Your assignment =
Give back each entry exactly as written, apart from the pictures.

Records for this exercise =
--------------------------------------------------

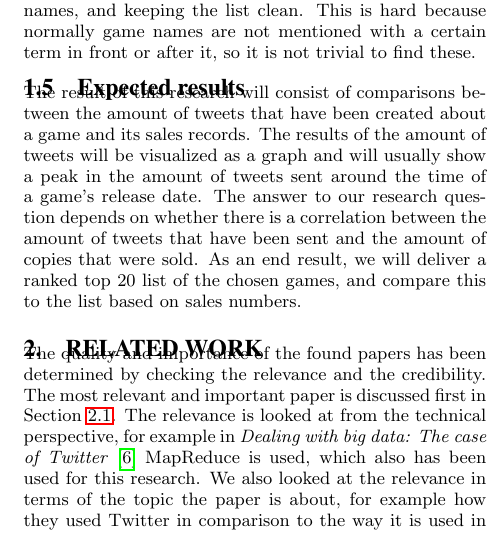
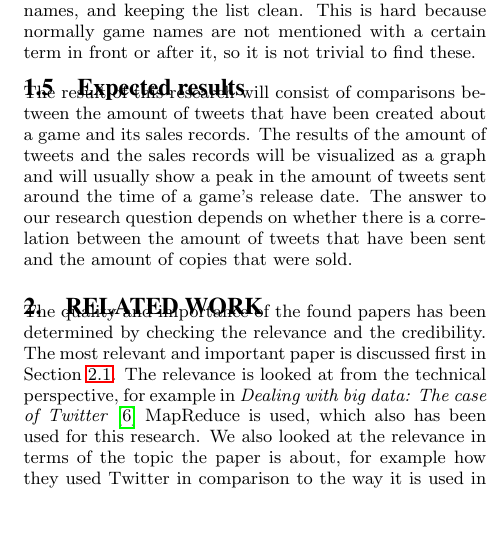
Before and after one commit to NLthijs48/GameTweets, a LaTeX paper (Paper/GameTweets.tex, which reads Paper/Introduction.tex): part of one column of page 2 of 4, cut so that both start at the same text, the shorter picture padded with empty space. Compiled offline with pdfLaTeX.

Commit message:
Updated introduction

```diff
--- a/Paper/Introduction.tex
+++ b/Paper/Introduction.tex
@@ -27,4 +27,4 @@ These operations will ensure that we need just a few variations of the search te
 \subsection{Further steps}
 A next step would be to determine the list of games from the Twitter data itself, instead of searching with a predefined list. Game names could be scanned for by checking for the words before/after the word ‘game’. Then this game list could be used as input for the initial program to calculate the score for each game. Challenges for automatically determining the list of games would be finding the names, and keeping the list clean. This is hard because normally game names are not mentioned with a certain term in front or after it, so it is not trivial to find these.
 \subsection{Expected results}
-The result of this research will consist of comparisons between the amount of tweets that have been created about a game and its sales records. The results of the amount of tweets will be visualized as a graph and will usually show a peak in the amount of tweets sent around the time of a game’s release date. The answer to our research question depends on whether there is a correlation between the amount of tweets that have been sent and the amount of copies that were sold. As an end result, we will deliver a ranked top 20 list of the chosen games, and compare this to the list based on sales numbers.
+The result of this research will consist of comparisons between the amount of tweets that have been created about a game and its sales records. The results of the amount of tweets and the sales records will be visualized as a graph and will usually show a peak in the amount of tweets sent around the time of a game’s release date. The answer to our research question depends on whether there is a correlation between the amount of tweets that have been sent and the amount of copies that were sold.
```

--------------------------------------------------

Completed exercise =
Before and after one commit to NLthijs48/GameTweets, a LaTeX paper (Paper/GameTweets.tex, which reads Paper/Introduction.tex): part of one column of page 2 of 4, cut so that both start at the same text, the shorter picture padded with empty space. Compiled offline with pdfLaTeX.

Commit message:
Updated introduction

```diff
--- a/Paper/Introduction.tex
+++ b/Paper/Introduction.tex
@@ -27,4 +27,4 @@ These operations will ensure that we need just a few variations of the search te
 \subsection{Further steps}
 A next step would be to determine the list of games from the Twitter data itself, instead of searching with a predefined list. Game names could be scanned for by checking for the words before/after the word ‘game’. Then this game list could be used as input for the initial program to calculate the score for each game. Challenges for automatically determining the list of games would be finding the names, and keeping the list clean. This is hard because normally game names are not mentioned with a certain term in front or after it, so it is not trivial to find these.
 \subsection{Expected results}
-The result of this research will consist of comparisons between the amount of tweets that have been created about a game and its sales records. The results of the amount of tweets will be visualized as a graph and will usually show a peak in the amount of tweets sent around the time of a game’s release date. The answer to our research question depends on whether there is a correlation between the amount of tweets that have been sent and the amount of copies that were sold. As an end result, we will deliver a ranked top 20 list of the chosen games, and compare this to the list based on sales numbers.
+The result of this research will consist of comparisons between the amount of tweets that have been created about a game and its sales records. The results of the amount of tweets and the sales records will be visualized as a graph and will usually show a peak in the amount of tweets sent around the time of a game’s release date. The answer to our research question depends on whether there is a correlation between the amount of tweets that have been sent and the amount of copies that were sold.
```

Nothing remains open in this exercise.